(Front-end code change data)
[Start of section]

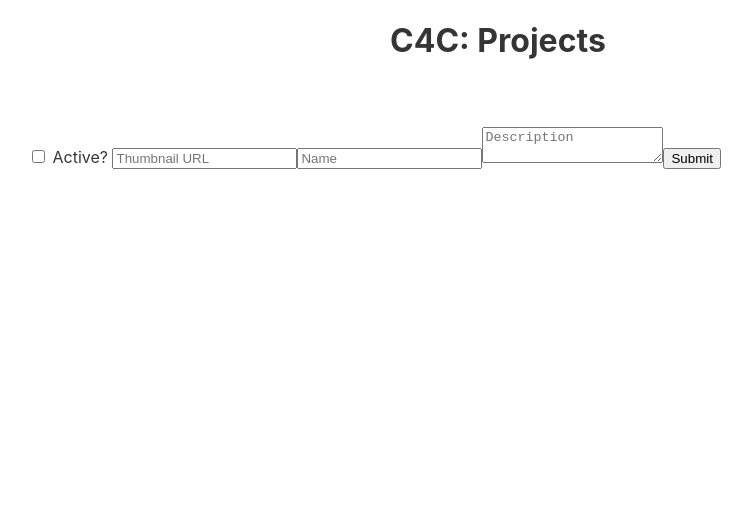
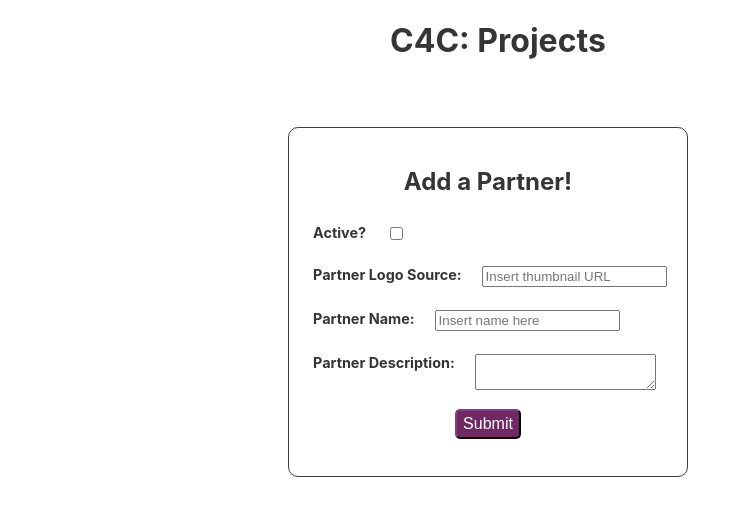
Before and after one commit to mayakarintholil/c4c-challenge, a React (Vite) app in the folder frontend/: page / in a window 1280 px wide. Shown: the top 516 px of the page, without its empty margins (142-894 px from the left). Built offline with nearby package versions, Linux system fonts and the light colour scheme.

Commit message:
Changes to Add Partner

```diff
--- a/frontend/src/App.css
+++ b/frontend/src/App.css
@@ -45,13 +45,19 @@ h1.title {
   padding: 20px;
 }
 
+.partner-tile:hover {
+  border-color:rgb(112, 41, 99);
+  background-color: rgb(230,230,250);
+  transition: 0.8s;
+}
+
 .partner-thumbnail {
   max-width: 330px;
   max-height: 150px;
 }
 
 .partner-status {
-  font-size: 0.9em;
+  font-size: 1.0em;
 }
 
 .active {
@@ -62,7 +68,79 @@ h1.title {
   color: red;
 }
 
-
 .partner-info {
   font-size: 0.9em;
 }
+
+.date-container {
+  color: grey;
+  font-size: 0.7em;
+}
+
+.button {
+  font-size: 0.9em;
+  background-color: rgb(112, 41, 99);
+  color: white;
+  border-color: rgb(48, 25, 52);
+  border-radius: 5px; /* round-up edges */
+
+}
+
+.button:hover {
+  background-color:red;
+  border-color: rgb(139, 0, 0);
+  color: white;
+  transition: 0.5s;
+}
+
+
+/* New Partner */
+.form-container {
+  width: 400px;
+  height: 350px;
+  border: 1px solid #3d3d3d;
+  border-radius: 10px;
+  padding: 15px;
+
+  text-align: center;
+  margin-left: 260px;
+  margin-bottom: 20px;
+  align-items: center;
+
+}
+
+.form-container h3 {
+  font-size: 18pt;
+}
+
+.form-input {
+  margin-bottom: 15px;
+  margin-left: 5px;
+  display: flex;
+  flex-direction:row;
+  font-size: 0.9em;
+  padding: 4px;
+}
+
+.form-input label {
+  font-weight: bold;
+  margin-right: 20px;
+}
+
+.submit-button {
+
+  height: 30px;
+  font-size: 1.0em;
+  background-color: rgb(112, 41, 99);
+  color: white;
+  border-color: rgb(48, 25, 52);
+  border-radius: 5px; /* round-up edges */
+
+}
+
+.submit-button:hover {
+  background-color:green;
+  border-color: green;
+  color: white;
+  transition: 0.3s;
+}
--- a/frontend/src/components/NewPartner.jsx
+++ b/frontend/src/components/NewPartner.jsx
@@ -7,7 +7,7 @@ import PartnerTile from './PartnerTile';
 function NewPartner({ handleNewPartner }) {
     const[newPartnerData, setNewPartner] = useState({
         //to initialize state with empty string for each field
-        status: '',
+        status: 'Not Active',
         thumbnailUrl: '',
         name: '',
         description: ''
@@ -17,22 +17,27 @@ function NewPartner({ handleNewPartner }) {
 
     //when input changes, update the state of field with new value
     const addInfo = (event) => {
-        const { name, value } = event.target;
-        setNewPartner({ ...newPartnerData, [name]: value });
+        const { name, value ,type, checked} = event.target;
+        setNewPartner({ ...newPartnerData, [name]: type === 'checkbox' ? (checked ? 'Active' : 'Not Active') : value
+    });
       };
 
+
+    const formatDate = (date) => {
+        return `${date.getMonth() + 1}/${date.getDate()}/${date.getFullYear()} ${date.getHours()}:${date.getMinutes()}:${date.getSeconds()}`;
+    };
 
     //called when submit is clicked
     const submitForm = (event) => {
         event.preventDefault();
         const newPartner = {
-            ...newPartnerData,
             uniqueId: uuid(),
-            dateCreated: new Date()
+            dateCreated: formatDate(new Date()),
+            ...newPartnerData
           };
           handleNewPartner(newPartner);
           setNewPartner({
-            status: '',
+            status: 'Not Active',
             thumbnailUrl: '',
             name: '',
             description: ''
@@ -42,41 +47,56 @@ function NewPartner({ handleNewPartner }) {
       console.log(newPartnerData.dateCreated);
 
       return (
+        <div className='form-container'>
+
+         <h3>Add a Partner!</h3>
+
         <form onSubmit={submitForm}>
-          <input
+        <div className='form-input'>
+        <label for="status"> Active? </label>
+        <input
             type="checkbox"
             name="status"
-            value={newPartnerData.status}
             onChange={addInfo}
+            checked={newPartnerData.status === 'Active'}
             placeholder="Status"
-            required
           />
-          <label for="status"> Active? </label>
+          </div>
+          <div className='form-input'>
+          <label for="thumbnailUrl"> Partner Logo Source: </label>
           <input
             type="text"
             name="thumbnailUrl"
             value={newPartnerData.thumbnailUrl}
             onChange={addInfo}
-            placeholder="Thumbnail URL"
+            placeholder="Insert thumbnail URL"
             required
           />
+
+          </div>
+          <div className='form-input'>
+          <label for="name"> Partner Name: </label>
           <input
             type="text"
             name="name"
             value={newPartnerData.name}
             onChange={addInfo}
-            placeholder="Name"
+            placeholder="Insert name here"
             required
           />
+          </div>
+          <div className='form-input'>
+          <label for="description"> Partner Description: </label>
           <textarea
             name="description"
             value={newPartnerData.description}
             onChange={addInfo}
-            placeholder="Description"
             required
           ></textarea>
-          <button type="submit">Submit</button>
+          </div>
+          <button className='submit-button' type="submit">Submit</button>
         </form>
+        </div>
       );
  }
 
--- a/frontend/src/components/PartnerTile.jsx
+++ b/frontend/src/components/PartnerTile.jsx
@@ -16,7 +16,7 @@ function PartnerTile({ partnerData , deletePartner }) { //partnerData represents
  const status = partnerData.status;
  const id = partnerData.uniqueId;
 
- //to dynamically set color of status for each partner
+ //dynamically set color of status for each partner
  let isActive;
  if (status === 'Active') {
   isActive = 'active';
@@ -38,7 +38,10 @@ function PartnerTile({ partnerData , deletePartner }) { //partnerData represents
           <h4>{ status }</h4>
         </div>
         <p>{ description }</p>
-        <button id={partnerData.id} onClick={handleDelete} style={{ backgroundColor: 'red', color: 'white' }}>Delete</button>
+        <div className='date-container'>
+          <p>Date Added: { partnerData.dateCreated }</p>
+        </div>
+        <button className='button' id={partnerData.id} onClick={handleDelete} >Delete</button>
       </div>
     </div>
   )
```
Also changed, not shown: 1 other file (tests, documents, lock files or other folders).
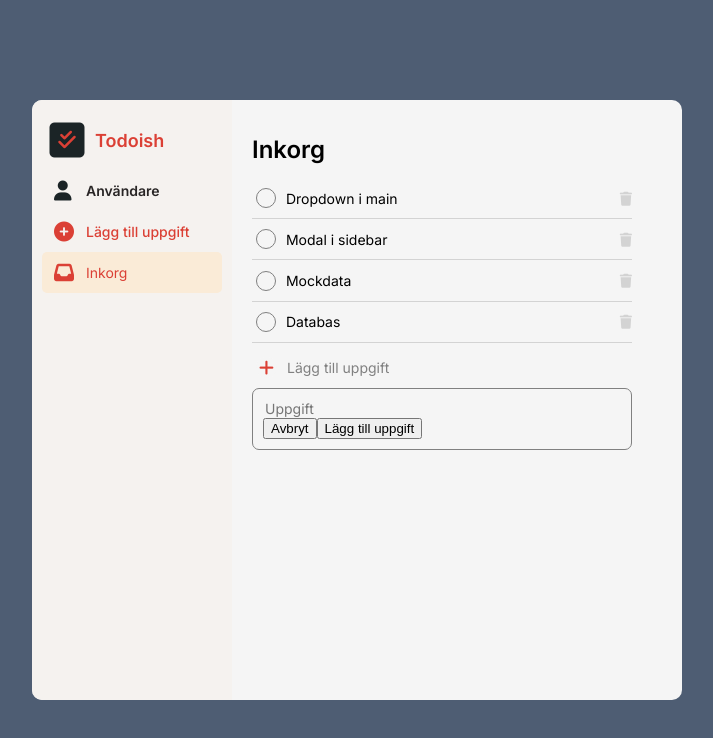
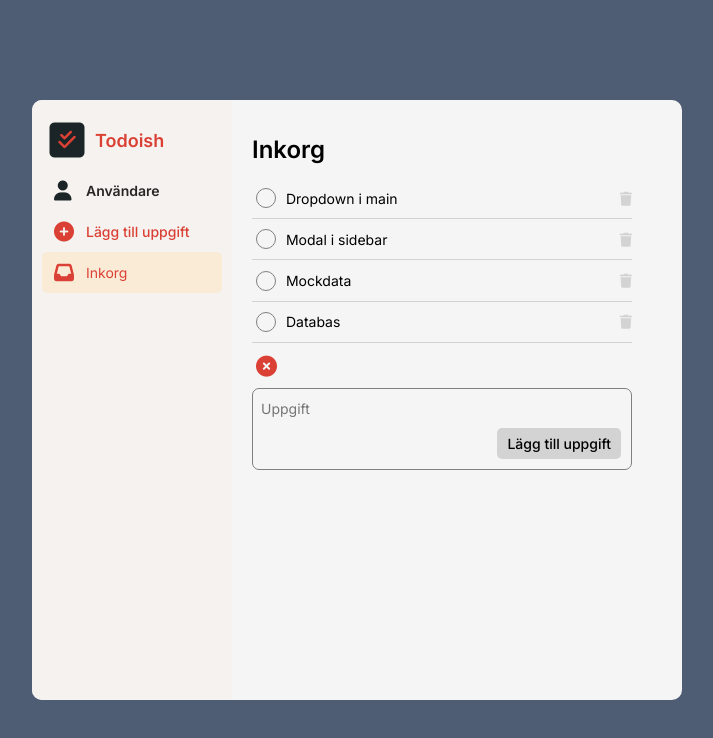
Before and after one commit to helihard/todoish, a React (Vite) app: page / in a window 1280 px wide. Both pictures are taken after a click on the icon 549 px from the left and 367 px from the top of the page. Shown: the top 738 px of the page, without its empty margins (283-996 px from the left). Built offline with nearby package versions, Linux system fonts and the light colour scheme; data requests are answered from the project's data file.

Commit message:
add todo inbox component open/closed functionality, added styling

```diff
--- a/src/components/AddTodoDropdown.jsx
+++ b/src/components/AddTodoDropdown.jsx
@@ -1,13 +1,39 @@
-import { useContext } from "react";
+import { useContext, useState } from "react";
 import { TodoContext } from "../../TodoContext.jsx";
 import AddTodoForm from "./AddTodoForm.jsx";
 
 function AddTodoDropdown() {
   const { addTodo } = useContext(TodoContext);
+  const [dropdownShow, setDropdownShow] = useState(false);
+
+  function toggleDropdownDiv() {
+    setDropdownShow((dropdownShow) => !dropdownShow);
+  }
 
   return (
     <>
-      <AddTodoForm onSubmit={addTodo} />
+      <div
+        className="add-todo-from-main"
+        id={dropdownShow ? "" : "hover-effect"}
+      >
+        <p id="circle">
+          {dropdownShow ? (
+            <i
+              className="fa-solid fa-circle-xmark"
+              id="x-icon"
+              onClick={toggleDropdownDiv}
+            ></i>
+          ) : (
+            <i
+              className="fas fa-solid fa-plus"
+              id="plus-sign-icon"
+              onClick={toggleDropdownDiv}
+            ></i>
+          )}
+        </p>
+        {dropdownShow ? <span></span> : <span>Lägg till uppgift</span>}
+      </div>
+      {dropdownShow && <AddTodoForm onSubmit={addTodo} />}
     </>
   );
 }
--- a/src/components/AddTodoForm.jsx
+++ b/src/components/AddTodoForm.jsx
@@ -20,11 +20,11 @@ function AddTodoForm({ onSubmit }) {
           type="text"
           placeholder="Uppgift"
           autoFocus
-          required
         />
         <div>
-          <button>Avbryt</button>
-          <button type="submit">Lägg till uppgift</button>
+          <button type="submit" id="submit-todo">
+            Lägg till uppgift
+          </button>
         </div>
       </form>
     </div>
--- a/src/components/Inbox.jsx
+++ b/src/components/Inbox.jsx
@@ -8,12 +8,6 @@ function Inbox() {
       <div id="todos-list">
         <div>
           <TodoList />
-          <div className="add-todo-from-main" id="hover-effect">
-            <p id="circle">
-              <i className="fas fa-solid fa-plus" id="plus-sign-icon"></i>
-            </p>
-            <span>Lägg till uppgift</span>
-          </div>
           <AddTodoDropdown />
         </div>
       </div>
--- a/src/index.css
+++ b/src/index.css
@@ -259,7 +259,20 @@ main h1 {
   color: var(--red);
 }
 
+#x-icon {
+  font-size: 21px;
+  color: var(--red);
+  position: relative;
+  top: -0.25px;
+}
+
+#visible-dropdown {
+  display: block;
+  margin-left: 5px;
+}
+
 #dropdown {
+  display: flex;
   border: 1px solid grey;
   border-radius: 7px;
   padding: 10px;
@@ -274,3 +287,23 @@ main h1 {
   font-family: "Inter", sans-serif;
   font-size: 14px;
 }
+
+#dropdown form {
+  display: flex;
+  flex-direction: column;
+  gap: 10px;
+  width: 100%;
+  justify-content: center;
+  align-items: flex-end;
+}
+
+#submit-todo {
+  border: 0;
+  outline: none;
+  padding: 7px 10px;
+  border-radius: 5px;
+  background-color: lightgrey;
+  font-family: "Inter", sans-serif;
+  font-size: 14px;
+  font-weight: 500;
+}
```
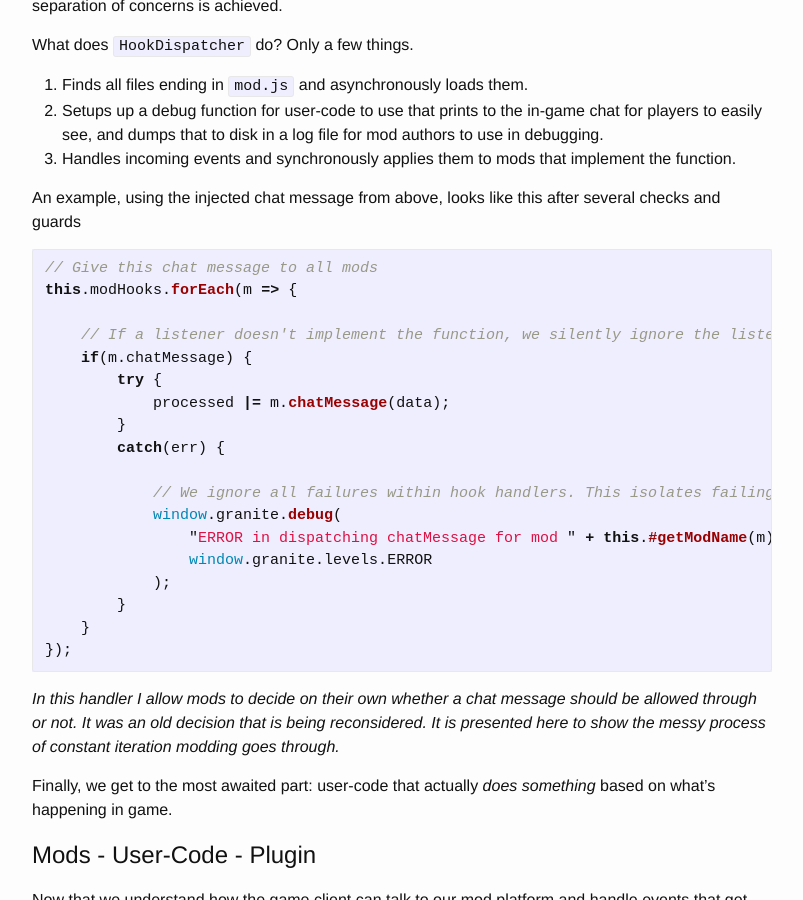
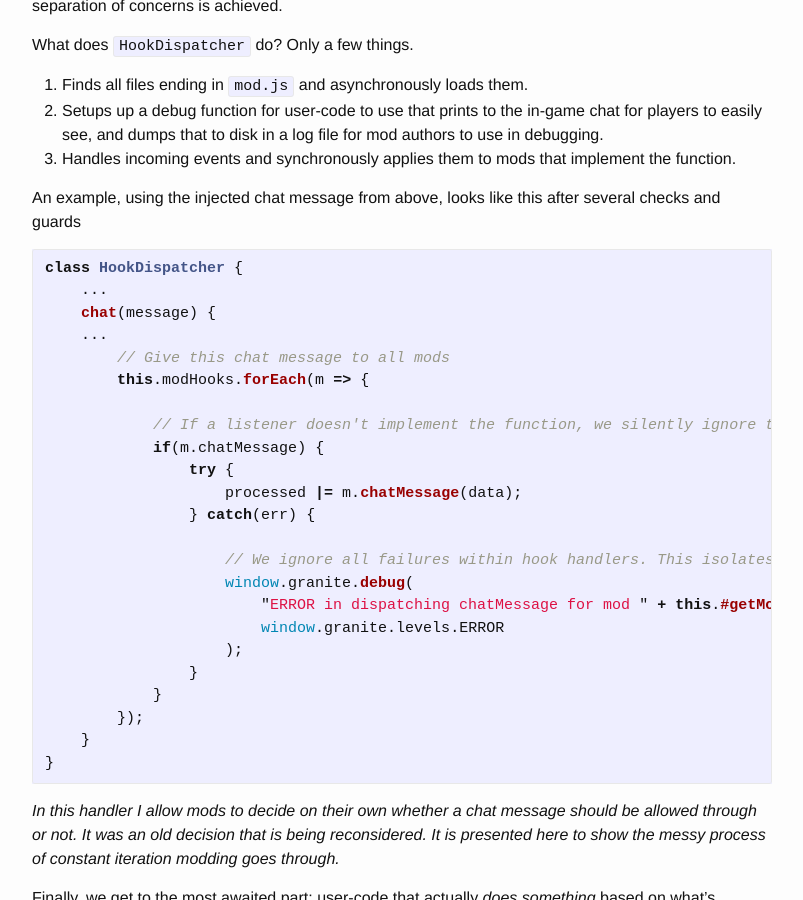
Before and after one commit to grnt426/grnt426.github.io, a Jekyll site: the page built from _posts/2022-07-02-modding-rising-constellation-2.markdown, in a window 1280 px wide and 900 px high, scrolled down 1699 px. Shown: the whole window, without its empty margins (238-1041 px from the left). Built offline with Jekyll 4.4.1, drawn with Linux system fonts in a browser that asks for light colours.

Commit message:
Making the parts around the chat message hook clear where they are.

````diff
--- a/_posts/2022-07-02-modding-rising-constellation-2.markdown
+++ b/_posts/2022-07-02-modding-rising-constellation-2.markdown
@@ -69,24 +69,29 @@ What does `HookDispatcher` do? Only a few things.
 An example, using the injected chat message from above, looks like this after several checks and guards
 
 ```js
-// Give this chat message to all mods
-this.modHooks.forEach(m => {
+class HookDispatcher {
+    ...
+    chat(message) {
+    ...
+        // Give this chat message to all mods
+        this.modHooks.forEach(m => {
 
-    // If a listener doesn't implement the function, we silently ignore the listener and move on
-    if(m.chatMessage) {
-        try {
-            processed |= m.chatMessage(data);
-        }
-        catch(err) {
+            // If a listener doesn't implement the function, we silently ignore the listener and move on
+            if(m.chatMessage) {
+                try {
+                    processed |= m.chatMessage(data);
+                } catch(err) {
 
-            // We ignore all failures within hook handlers. This isolates failing mods from the rest
-            window.granite.debug(
-                "ERROR in dispatching chatMessage for mod " + this.#getModName(m) + ". " + err,
-                window.granite.levels.ERROR
-            );
-        }
+                    // We ignore all failures within hook handlers. This isolates failing mods from the rest
+                    window.granite.debug(
+                        "ERROR in dispatching chatMessage for mod " + this.#getModName(m) + ". " + err,
+                        window.granite.levels.ERROR
+                    );
+                }
+            }
+        });
     }
-});
+}
 ```
 
 _In this handler I allow mods to decide on their own whether a chat message should be allowed through or not. It was an old decision that is being reconsidered. It is presented here to show the messy process of constant iteration modding goes through._
````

[End of section]

§ **WORK TASK**: Take every line from the records that holds "ERROR" and copy it down.

§ **TASK SOLUTION**:
-                "ERROR in dispatching chatMessage for mod " + this.#getModName(m) + ". " + err,
-                window.granite.levels.ERROR
+                        "ERROR in dispatching chatMessage for mod " + this.#getModName(m) + ". " + err,
+                        window.granite.levels.ERROR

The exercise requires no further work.